======== Supplied records

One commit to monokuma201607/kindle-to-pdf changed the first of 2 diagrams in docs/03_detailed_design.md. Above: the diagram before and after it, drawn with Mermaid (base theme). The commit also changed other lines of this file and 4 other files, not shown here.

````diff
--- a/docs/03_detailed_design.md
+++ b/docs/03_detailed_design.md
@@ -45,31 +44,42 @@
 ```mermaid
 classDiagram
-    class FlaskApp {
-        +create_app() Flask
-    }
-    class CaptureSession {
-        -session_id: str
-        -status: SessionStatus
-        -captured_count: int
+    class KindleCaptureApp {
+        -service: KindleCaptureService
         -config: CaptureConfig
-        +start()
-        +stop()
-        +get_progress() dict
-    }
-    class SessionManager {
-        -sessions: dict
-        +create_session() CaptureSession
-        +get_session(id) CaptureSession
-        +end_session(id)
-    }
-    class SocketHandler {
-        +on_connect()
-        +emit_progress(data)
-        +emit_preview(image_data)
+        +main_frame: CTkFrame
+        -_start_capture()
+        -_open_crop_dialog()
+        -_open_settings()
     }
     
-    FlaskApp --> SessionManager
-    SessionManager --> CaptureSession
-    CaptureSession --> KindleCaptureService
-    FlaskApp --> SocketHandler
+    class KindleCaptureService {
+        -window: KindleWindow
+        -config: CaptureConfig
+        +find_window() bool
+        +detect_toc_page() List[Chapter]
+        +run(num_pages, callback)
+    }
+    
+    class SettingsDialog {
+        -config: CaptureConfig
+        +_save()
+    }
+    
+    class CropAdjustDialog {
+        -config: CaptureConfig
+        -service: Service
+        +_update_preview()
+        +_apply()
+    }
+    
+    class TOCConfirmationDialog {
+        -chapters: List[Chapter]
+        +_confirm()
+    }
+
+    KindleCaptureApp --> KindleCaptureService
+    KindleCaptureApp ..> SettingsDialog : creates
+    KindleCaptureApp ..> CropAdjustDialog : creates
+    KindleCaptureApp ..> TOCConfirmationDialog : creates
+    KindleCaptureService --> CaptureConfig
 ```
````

================

The lines to return are those in the entries above that hold "CropAdjustDialog".

▸ Answer for the task
+    class CropAdjustDialog {
+    KindleCaptureApp ..> CropAdjustDialog : creates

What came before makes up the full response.